COMPETITIVE: Healthy competition often helps give some purpose to what we spend our time on, and measuring yourself against your peers can not only give you a sense of direction on how to improve but also an enormous sense of satisfaction when you do well. Most people know that I’m somewhat of an avid runner. Aside from the health benefits, the real reason I enjoy it so much is because I love to compete and there are always races going on somewhere. When you sign up for a competition in your chosen hobby, it oftentimes brings with it a ton of motivation.

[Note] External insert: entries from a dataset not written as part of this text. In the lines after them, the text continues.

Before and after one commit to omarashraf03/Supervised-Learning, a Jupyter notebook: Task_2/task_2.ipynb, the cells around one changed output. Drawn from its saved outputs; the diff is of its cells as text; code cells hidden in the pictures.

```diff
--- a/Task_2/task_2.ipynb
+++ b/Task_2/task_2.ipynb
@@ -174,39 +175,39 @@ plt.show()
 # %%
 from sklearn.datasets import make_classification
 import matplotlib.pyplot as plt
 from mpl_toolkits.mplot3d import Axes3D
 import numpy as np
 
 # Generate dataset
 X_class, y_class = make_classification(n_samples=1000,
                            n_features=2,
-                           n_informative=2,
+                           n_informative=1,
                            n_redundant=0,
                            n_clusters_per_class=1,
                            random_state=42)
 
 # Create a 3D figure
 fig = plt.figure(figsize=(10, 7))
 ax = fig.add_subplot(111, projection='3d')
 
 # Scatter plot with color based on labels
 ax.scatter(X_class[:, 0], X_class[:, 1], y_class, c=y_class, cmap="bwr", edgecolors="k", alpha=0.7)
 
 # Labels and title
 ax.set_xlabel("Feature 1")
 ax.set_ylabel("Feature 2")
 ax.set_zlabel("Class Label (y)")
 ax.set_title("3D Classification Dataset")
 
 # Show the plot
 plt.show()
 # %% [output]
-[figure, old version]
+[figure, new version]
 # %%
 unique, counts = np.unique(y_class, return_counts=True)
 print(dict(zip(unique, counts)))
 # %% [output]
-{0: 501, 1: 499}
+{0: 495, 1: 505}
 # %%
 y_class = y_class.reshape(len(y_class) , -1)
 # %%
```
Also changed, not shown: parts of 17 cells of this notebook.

Games Workshop systems like 40k not only offer all three of these outlets (which I feel is rare) but truly excel in delivering them. I’ve spent quite a few afternoons assembling and painting my tactical marines with a buddy working on his latest Leman Russ battle tank while we talk about our favorite Horus Heresy books or how our recent matchups against the local tau player went. On a weekly basis I meet with a friend from work who I’ll also be going with to Grand Forks, ND to bring 2,000 points of Dark Angels for my first grand tournament. My new favorite aspect of 40k is finding unused bits from other kits and finding unique new ways to include them with other models. At the time of this writing I’m incorporating unused bits from a Ravenwing Darkshroud with a Predator tank to make a murder shrine on treads, and I couldn’t be happier with it. Finishing a model that’s unique to my collection gives me a sense of accomplishment that I simply don’t get from past times like playing a video game.
Tabletop games are always going to have the stigma of being something that caters exclusively to nerds. But people are not only really missing out on one of the most engaging and cathartic hobbies I’ve ever participated in, but possibly one of the most engaging and diverse communities I’ve ever been part of. Just go on twitter or the 40k subreddit and you’ll see a host of different and interesting people who are all united at the tabletop. This doesn’t mean that Games Workshop is the cure all for boredom. It can be, after all, a VERY expensive hobby. Like everything else, its important we keep the things we enjoy the most with just a little moderation in mind. Make sure you’re getting some sunshine in between models and certainly don’t eschew the essentials to a happy life so you can buy just one more piece of that sweet plastic crack.
How did you get suckered into this plastic past time? What keeps you coming back for more? Let us know!